- _Work request_
Output each record below exactly. No images go in the copy.

*** Opening Task material ***

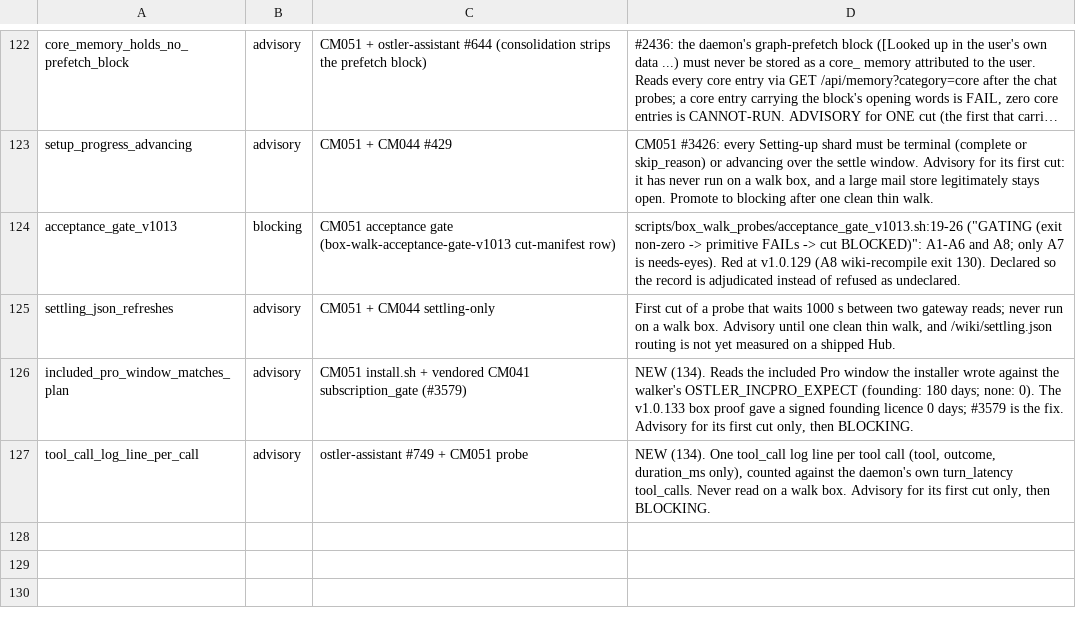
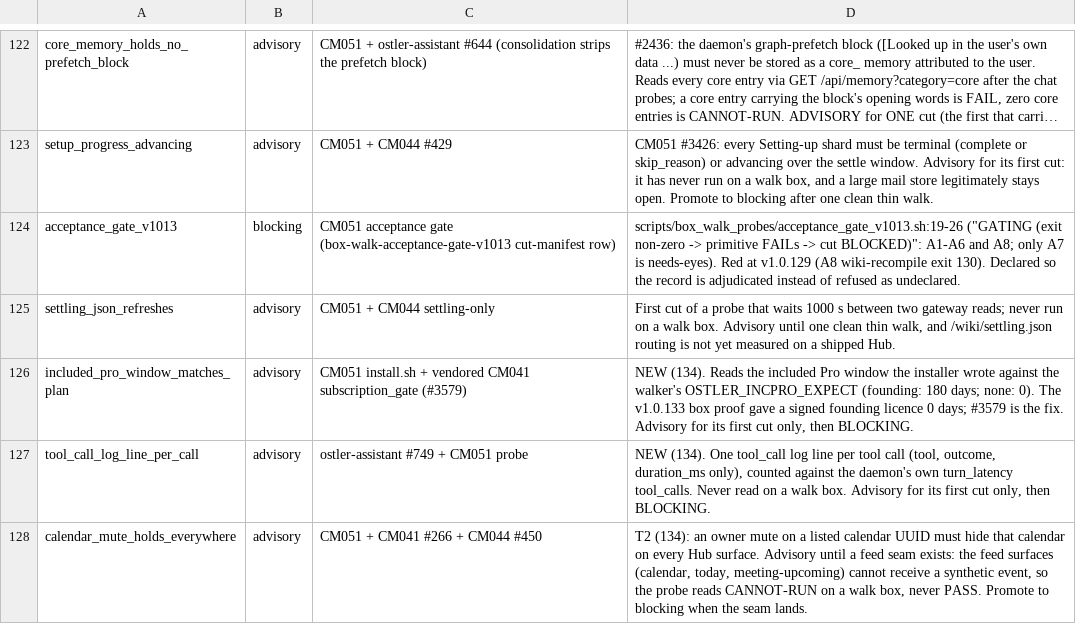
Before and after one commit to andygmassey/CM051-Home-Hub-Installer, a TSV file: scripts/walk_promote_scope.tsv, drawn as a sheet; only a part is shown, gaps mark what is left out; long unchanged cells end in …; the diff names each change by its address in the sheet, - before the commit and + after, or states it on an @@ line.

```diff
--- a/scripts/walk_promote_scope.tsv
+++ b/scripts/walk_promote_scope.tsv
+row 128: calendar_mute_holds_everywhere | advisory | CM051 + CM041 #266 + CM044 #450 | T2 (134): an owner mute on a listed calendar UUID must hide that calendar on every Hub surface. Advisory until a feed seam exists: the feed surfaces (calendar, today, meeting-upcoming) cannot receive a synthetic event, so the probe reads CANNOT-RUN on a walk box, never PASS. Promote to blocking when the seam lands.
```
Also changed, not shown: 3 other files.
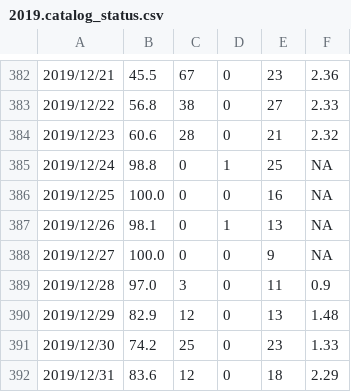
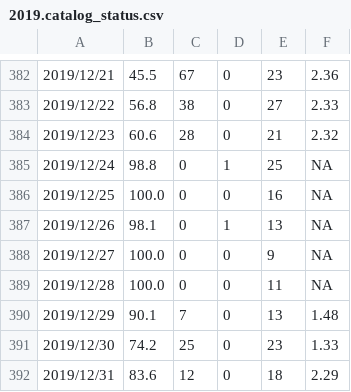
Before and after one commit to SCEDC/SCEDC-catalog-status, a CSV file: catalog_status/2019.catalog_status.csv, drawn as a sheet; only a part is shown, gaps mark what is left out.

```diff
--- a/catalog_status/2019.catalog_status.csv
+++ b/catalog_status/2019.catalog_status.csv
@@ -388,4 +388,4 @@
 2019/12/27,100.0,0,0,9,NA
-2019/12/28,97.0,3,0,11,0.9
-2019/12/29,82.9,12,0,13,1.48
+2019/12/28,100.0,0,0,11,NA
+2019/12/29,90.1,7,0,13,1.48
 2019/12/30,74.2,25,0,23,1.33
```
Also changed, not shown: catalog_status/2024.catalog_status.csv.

*** Closing Task material ***

- _Result for this task_
Before and after one commit to andygmassey/CM051-Home-Hub-Installer, a TSV file: scripts/walk_promote_scope.tsv, drawn as a sheet; only a part is shown, gaps mark what is left out; long unchanged cells end in …; the diff names each change by its address in the sheet, - before the commit and + after, or states it on an @@ line.

```diff
--- a/scripts/walk_promote_scope.tsv
+++ b/scripts/walk_promote_scope.tsv
+row 128: calendar_mute_holds_everywhere | advisory | CM051 + CM041 #266 + CM044 #450 | T2 (134): an owner mute on a listed calendar UUID must hide that calendar on every Hub surface. Advisory until a feed seam exists: the feed surfaces (calendar, today, meeting-upcoming) cannot receive a synthetic event, so the probe reads CANNOT-RUN on a walk box, never PASS. Promote to blocking when the seam lands.
```
Also changed, not shown: 3 other files.
Before and after one commit to SCEDC/SCEDC-catalog-status, a CSV file: catalog_status/2019.catalog_status.csv, drawn as a sheet; only a part is shown, gaps mark what is left out.

```diff
--- a/catalog_status/2019.catalog_status.csv
+++ b/catalog_status/2019.catalog_status.csv
@@ -388,4 +388,4 @@
 2019/12/27,100.0,0,0,9,NA
-2019/12/28,97.0,3,0,11,0.9
-2019/12/29,82.9,12,0,13,1.48
+2019/12/28,100.0,0,0,11,NA
+2019/12/29,90.1,7,0,13,1.48
 2019/12/30,74.2,25,0,23,1.33
```
Also changed, not shown: catalog_status/2024.catalog_status.csv.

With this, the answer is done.